So interesting to hear about different approaches, thanks all for sharing.
I agree re an integrated approach, looking at all areas, including AAC options, and supporting development through her everyday natural interactions with her parents rather than teaching discrete skills – like Gail I have also shifted in this respect in the last 3 years. Supporting parents to achieve a clearer understanding of where she is at developmentally, and confidence to support her devt through everyday interaction is so important – which is what you have been doing by the sound of it through showing them intensive interaction etc
It sounds like she has responded really well to what you have done so far Joanna , and is now taking more notice of you and others and establishing joint attention. When you mentioned the CHAT were you asking for suggestions re what/how to d/w mum i.e. referring on for further assessment etc? Or just therapy ideas?
If you like/use a means/reasons/opportunities approach to Ax and therapy you may be interested in CATHS. As an assessment framework I like CATHS (2021) because it still contains the communication and cognition framework which one of the current authors developed and published with Clare Latham (SLT) back in 1997 (Assessing Communication) and in 2001 (communication curriculum and classroom practice). Underpinned by psycholinguistic and sociolinguistic theory, the assessment framework looks at mode of communication (means), functions (reasons), cognition (play & learning) through 6 stages – from pre-intentional, through emerging intentional, intentional, first meanings, and through to the use of phrases, and then complex sentences for higher level functions (reasoning predicting negotiating etc) . It takes a MDT approach – typically the SLT collating information from parents/teachers/TAs/other practitioners to build a picture of the child’s unique and often idiosyncratic comm skills (like that excited shudder you described Joanna!) but sets that in a clear developmental framework. Great for identifying the child’s stage of devt – and helping parents and other practitioners understand this – esp for the earlier stages of devt, and enables them to see the link between play and lang devt. During some training I did recently with a colleague in Lancashire we heard several therapists say they were less confident about assessing preverbal communication and they liked the CATHS framework for this reason.

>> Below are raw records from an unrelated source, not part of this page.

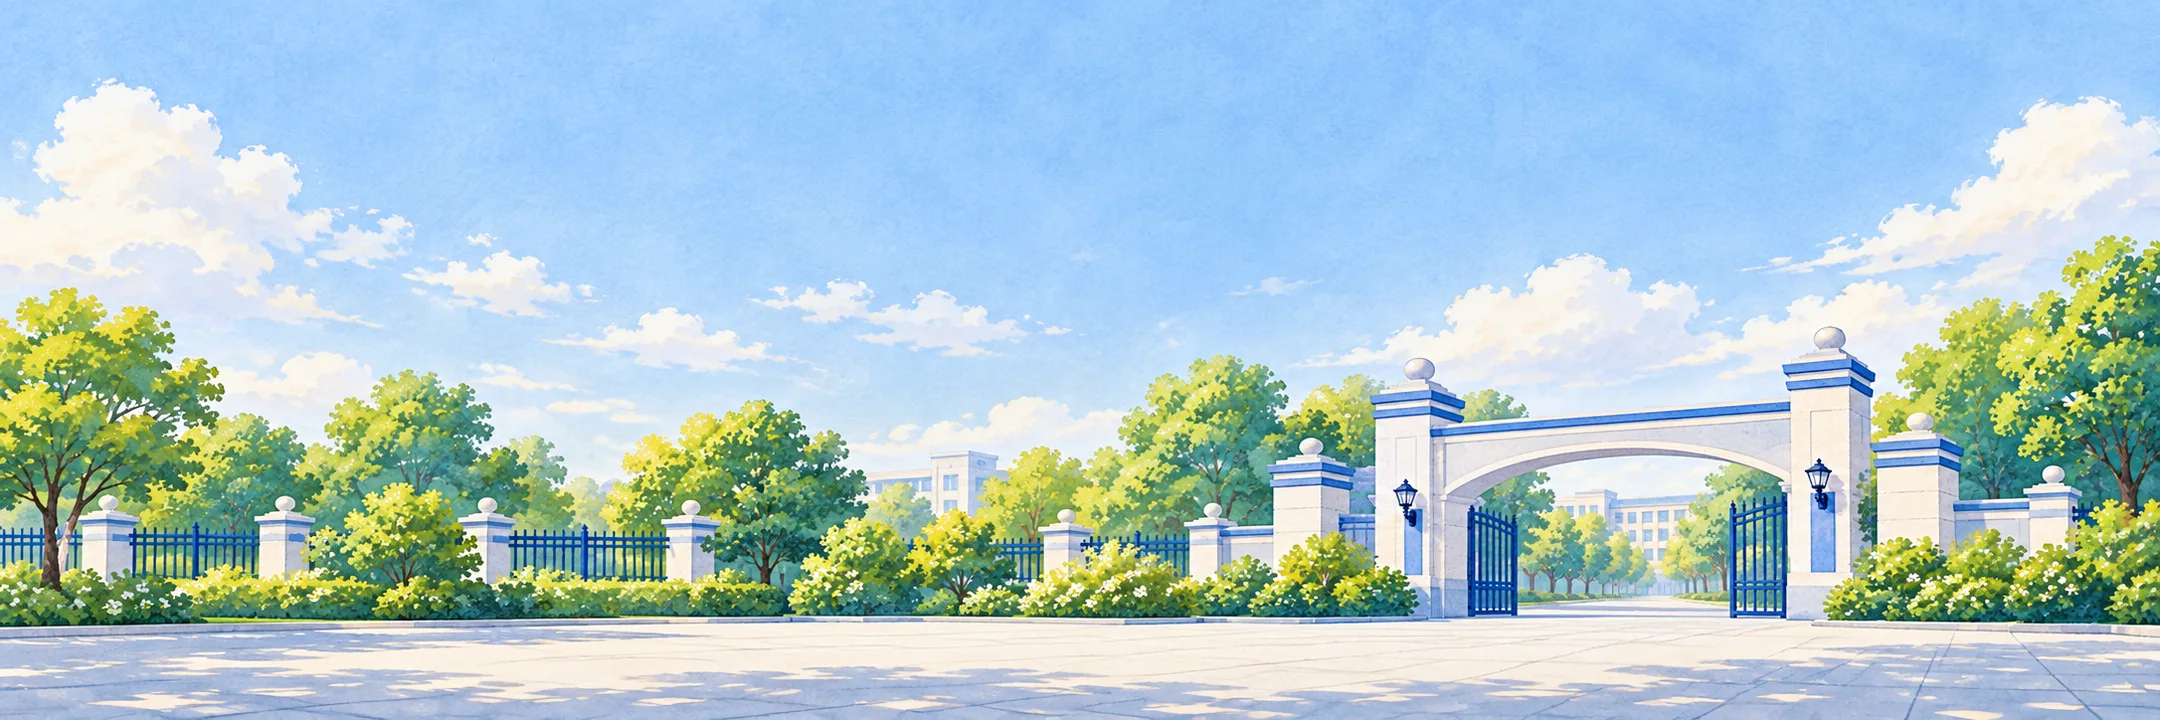
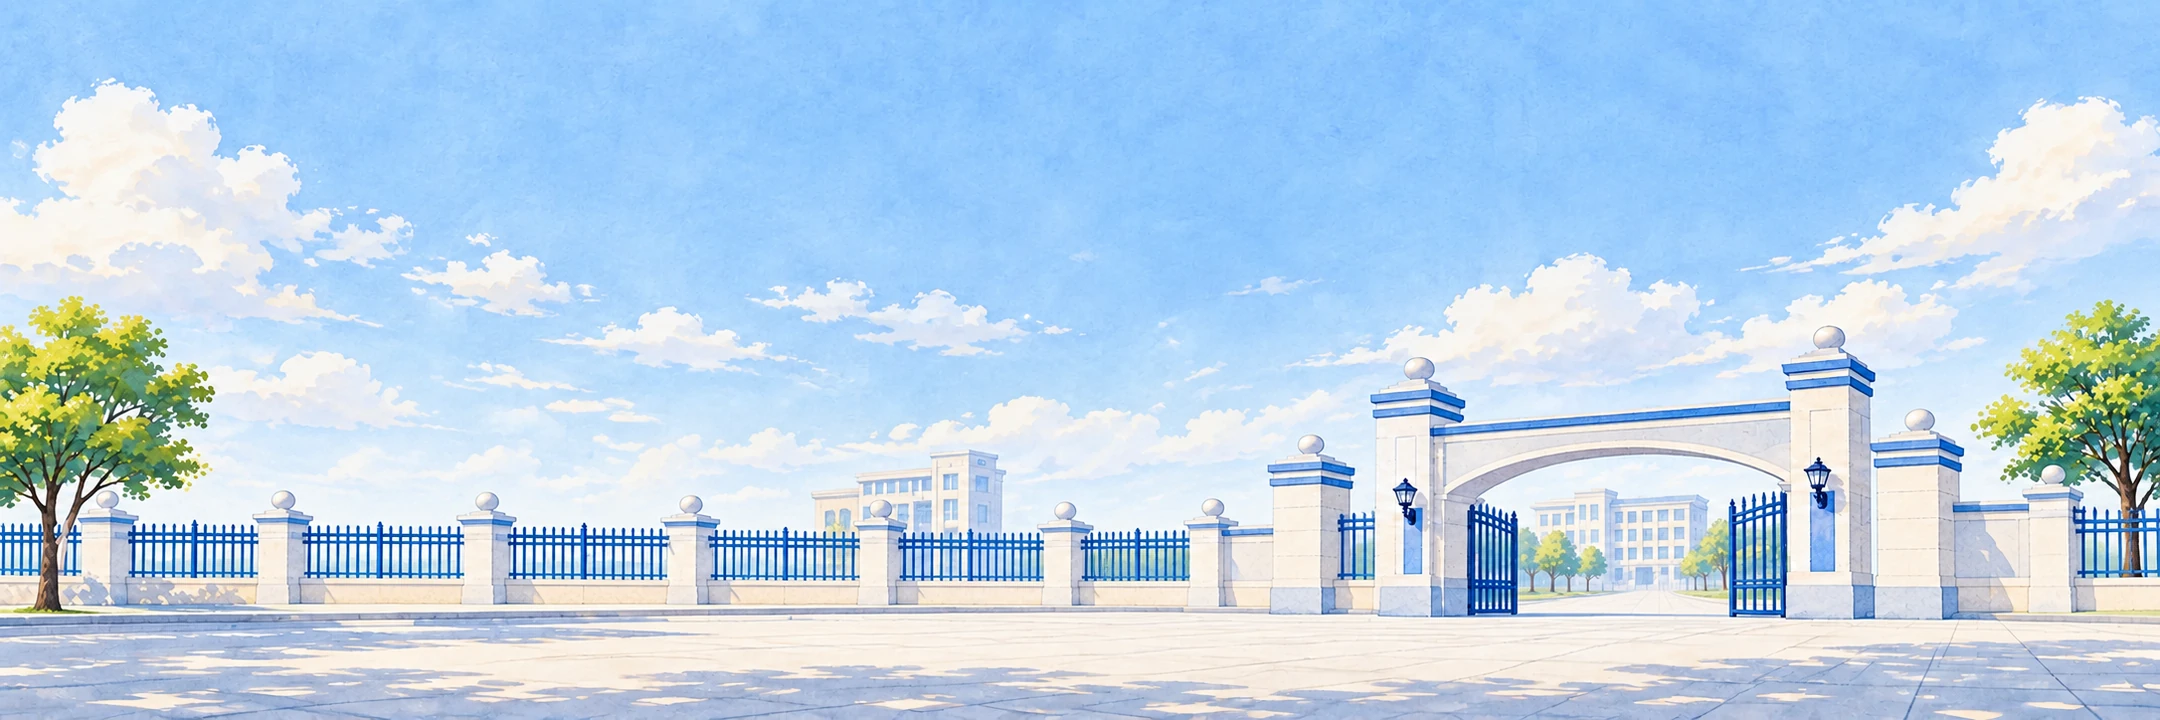
Publish approved footer artwork, opacity and responsive ground alignment

diff --git a/frontend/src/campus-shared/CampusFooter.vue b/frontend/src/campus-shared/CampusFooter.vue
@@ -65,7 +65,8 @@ import campusPeople from '../assets/campus-footer-people.webp'
   width: 100%;
   height: 100%;
   object-fit: cover;
-  object-position: center 76%;
+  /* Anchor the walkway under the feet when wide footers crop the landscape. */
+  object-position: center bottom;
   opacity: .13;
 }
 
@@ -78,7 +79,7 @@ import campusPeople from '../assets/campus-footer-people.webp'
   display: block;
   width: auto;
   height: min(180px, calc(100% - 12px), calc((100vw - 36px) * 661 / 1200));
-  opacity: .24;
+  opacity: .33;
   object-fit: contain;
   object-position: center bottom;
 }

diff --git a/README.md b/README.md
@@ -72,3 +72,13 @@ npm run preview
 
 [助手业务 API 与权限](https://github.com/RainSile/SchoolPerks/blob/campus-doc/docs/ASSISTANT-BUSINESS-APIS.md) · [业务测试与修复报告](https://github.com/RainSile/SchoolPerks/blob/campus-doc/docs/BUSINESS-TEST-RESULTS.md)
 <!-- campus-release-20261026-end -->
+
+<!-- campus-cloud-20261028-start -->
+## 云端部署与沙箱回调验收
+
+前后端及独立 MySQL 已部署，原中间件保留并通过配置化加密连接访问。真实 0.01 元沙箱付款、HTTPS 签名回调与正常业务退款已通过，临时验收权限已清理；本机源库 56 表摘要未改变。
+
+[部署与迁移](https://github.com/RainSile/SchoolPerks/blob/campus-doc/docs/CLOUD-DEPLOYMENT.md) · [部署验收与覆盖边界](https://github.com/RainSile/SchoolPerks/blob/campus-doc/docs/CLOUD-ACCEPTANCE.md) · [实际支付及退款](https://github.com/RainSile/SchoolPerks/blob/campus-doc/docs/ALIPAY-CLOUD-ACCEPTANCE.md)
+
+网页收银台账号密码方式的供应商安全组件异常、真实短信待接入仍单独记录。付款由真实沙箱钱包完成，不以接口配置成功代替付款。服务器地址、密钥、账号及数据库备份均不进入源码；业务参数通过私有配置修改。
+<!-- campus-cloud-20261028-end -->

I like the fact that the focus is then on the interaction with, role of, and skills of, the communication partner in facilitating and maintaining successful communi/interaction. The authors recommend Intensive Interaction for the earlier stages. I have trained in and used Intensive Interaction but, like Gail I now prefer VERVE, having seen the impact of mutual face watching, and the focus on regulation, with so many clients including those who present with poor eye contact initially). CATHS highlights best practice for individuals at each stage with lots of clear examples for targets and activities. Although it was designed in, and for, the special school setting I use it as my assessment framework for preschoolers too as well as for older students with DLD associated with SEN.